• _Task prompt_
Copy every line from the records below that carries the word "ipynb".

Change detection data
----------
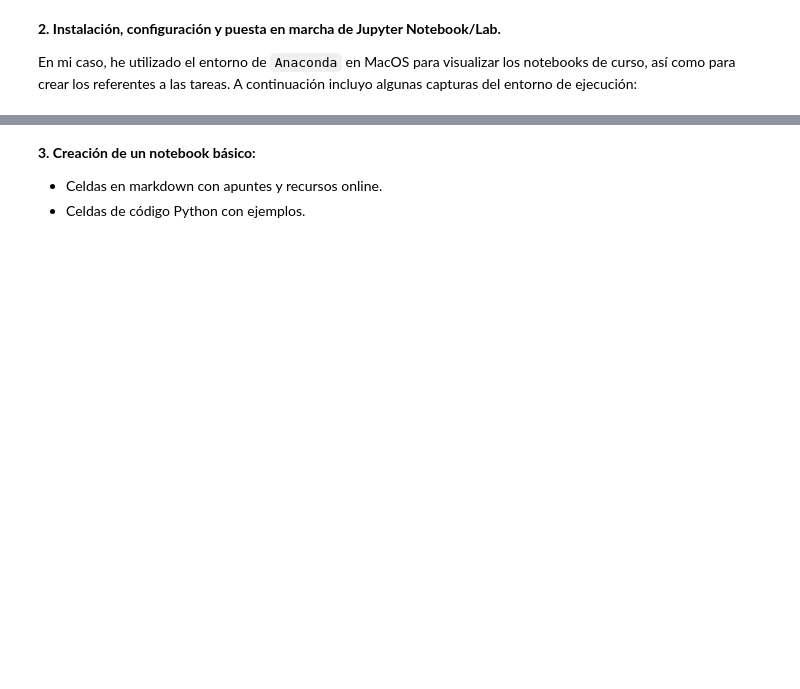
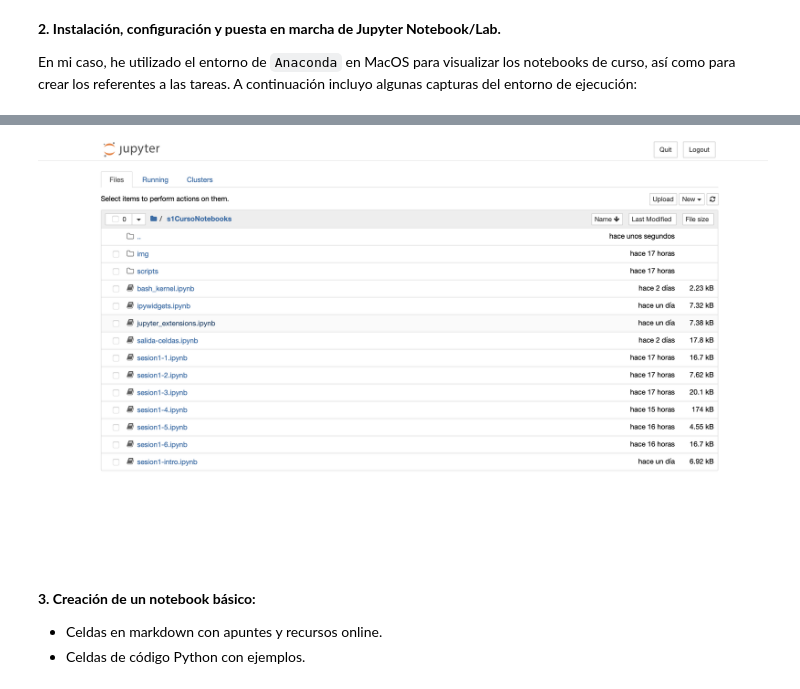
Before and after one commit to mjgm97/iPythonNotebooks, a Jupyter notebook: notebook_tarea.ipynb, the cells around one changed output, grey strips where cells are left out. Saved outputs shown, nothing was run; the diff lists cells and outputs as text; code cells hidden in the pictures; blank space fills up the shorter version.

```diff
--- a/notebook_tarea.ipynb
+++ b/notebook_tarea.ipynb
@@ -33,3 +62,8 @@ tar zxvf $FILE
+# %%
+i = Image(filename='recursosNotebook/jupyter.png')
+i
+# %% [output]
+[figure, added]
 # %% [markdown]
 <strong>3. Creación de un notebook básico:</strong>
   - Celdas en markdown con apuntes y recursos online.
```
Also changed, not shown: parts of 8 cells of this notebook.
----------
• _Exercise solution_
Before and after one commit to mjgm97/iPythonNotebooks, a Jupyter notebook: notebook_tarea.ipynb, the cells around one changed output, grey strips where cells are left out. Saved outputs shown, nothing was run; the diff lists cells and outputs as text; code cells hidden in the pictures; blank space fills up the shorter version.
--- a/notebook_tarea.ipynb
+++ b/notebook_tarea.ipynb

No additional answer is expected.